  • Not exactly (Score:4, Informative)

    by DrYak (748999) on Tuesday August 19, 2008 @07:00AM (#24656481) Homepage

    Properly coded games, of course, actually use the system clock to adjust the timing of the main thread and should work on any system.

    That's sloppily fixed games.

    Properly coded games, actually synchronize to the display refresh rate. Which not only gives a fixed speed, but also give a smooth animation (the 60Hz display refresh has a finer grain than the 18.2Hz system clock, and synching to display avoid tearing and other artefacts).

    Also, synchronizing the refresh rate was a requirement for very old hardware to avoid displaying garbage (single channel memory, couldn't be accessed by the DAC and the system at the same time). That's why some archaeologically-old games still run well on more recent PCs.

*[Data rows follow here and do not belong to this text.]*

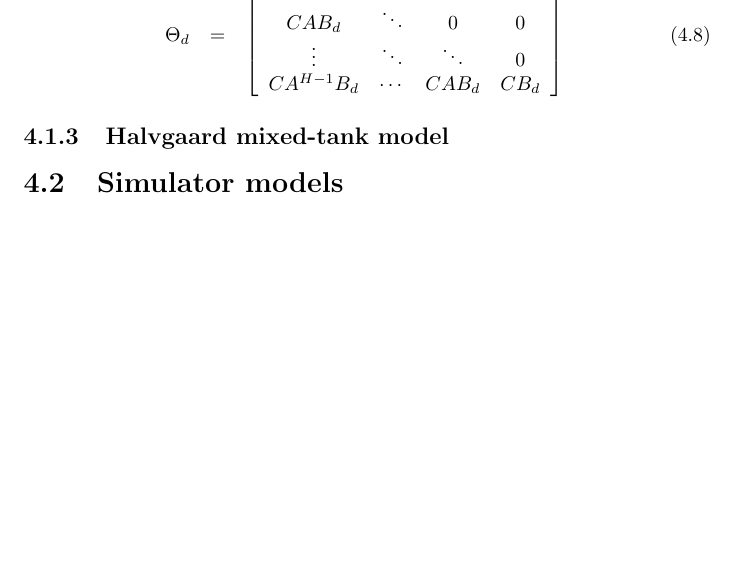
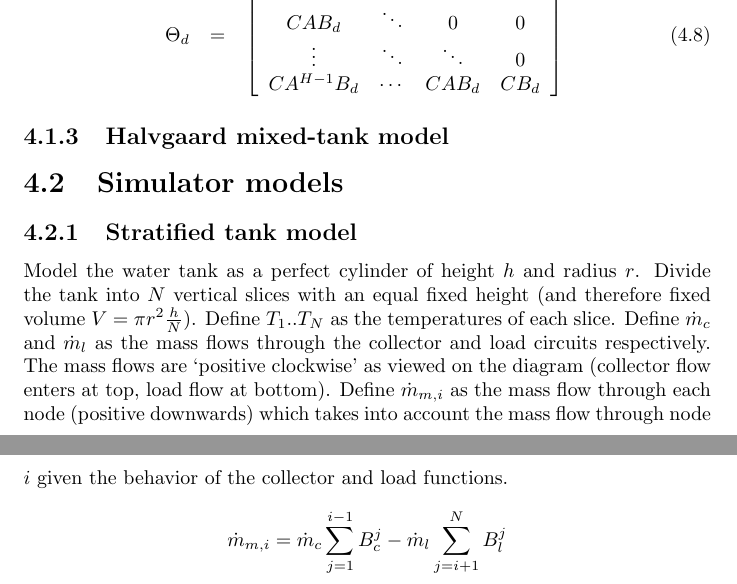
Before and after one commit to crabmusket/thesis, a LaTeX thesis (report/main.tex, which reads report/chapters/model.tex): part of page 16 of 19 before the commit and two parts of pages 16 and 17 of 20 after it, the two joined at a grey line, cut so that both start at the same text, the shorter picture padded with empty space. Compiled offline with pdfLaTeX.

Commit message:
Started to write up tank model, badly.

```diff
--- a/report/chapters/model.tex
+++ b/report/chapters/model.tex
@@ -85,3 +85,13 @@ We can now define the matrices $\Psi$ and $\Theta$:
 \label{sec:model:halvgaard}
 
 \section{Simulator models}
+
+\subsection{Stratified tank model}
+
+Model the water tank as a perfect cylinder of height $h$ and radius $r$.
+Divide the tank into $N$ vertical slices with an equal fixed height (and therefore fixed volume $V = \pi r^2 \frac{h}{N}$).
+Define $T_1 .. T_N$ as the temperatures of each slice.
+Define $\dot{m}_c$ and $\dot{m}_l$ as the mass flows through the collector and load circuits respectively.
+The mass flows are `positive clockwise' as viewed on the diagram (collector flow enters at top, load flow at bottom).
+Define $\dot{m}_{m, i}$ as the mass flow through each node (positive downwards) which takes into account the mass flow through node $i$ given the behavior of the collector and load functions.
+$$ \dot{m}_{m, i} = \dot{m}_c \sum _{j=1} ^{i-1} B^j_c - \dot{m}_l \sum _{j=i+1} ^N B^j_l $$
```
Also changed, not shown: report/chapters/review.tex (+2 -0 lines), report/chapters/model.tex (4 more changed lines).
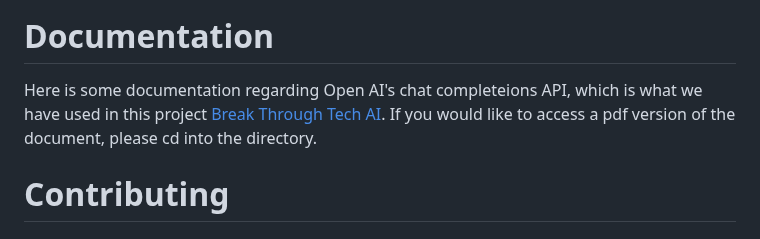
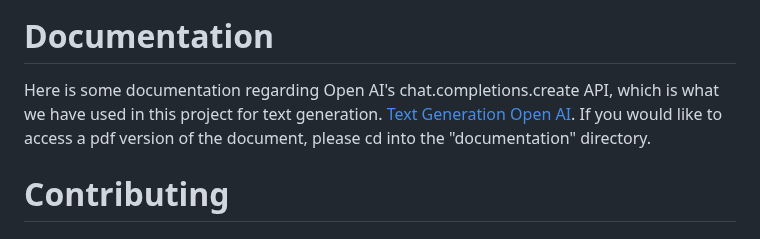
Before and after one commit to YomnaElmousalami/legalduel-1b-ai-studio_btt, a Markdown page: README.md, the part around the change. Drawn GitHub-style.

```diff
--- a/README.md
+++ b/README.md
@@ -217,7 +217,7 @@ Part of the visual timeline because it is too big to fit here:
 
 # Documentation
 
-Here is some documentation regarding Open AI's chat completeions API, which is what we have used in this project [Break Through Tech AI](https://www.breakthroughtech.org/). If you would like to access a pdf version of the document, please cd into the directory.
+Here is some documentation regarding Open AI's chat.completions.create API, which is what we have used in this project for text generation. [Text Generation Open AI](https://platform.openai.com/docs/guides/text-generation). If you would like to access a pdf version of the document, please cd into the "documentation" directory.
 
 # Contributing
 
```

  • by supernova_hq (1014429) on Tuesday August 19, 2008 @07:28AM (#24656623)

    Every iteration of windows has been slightly slower but also better than the previous version... until Vista.

    I guess we're just going to ignore Windows ME here?
    This is not the first time they've made this mistake.

  • by Carnildo (712617) on Tuesday August 19, 2008 @05:27PM (#24664755) Homepage Journal

    So...why has compositing always been fairly straight forward with Linux then?

    Mostly because the much-maligned network transparency of X forced a clean separation between GUI applications and the X server, while the fact that XFree86 and the Linux kernel were developed by different groups kept the two from getting tangled up in each other.

    The typical GNU/Linux distribution is about a million times more modular than Microsoft Windows, so major changes to any one part have few undesired effects on other parts.

With your bare hands?!?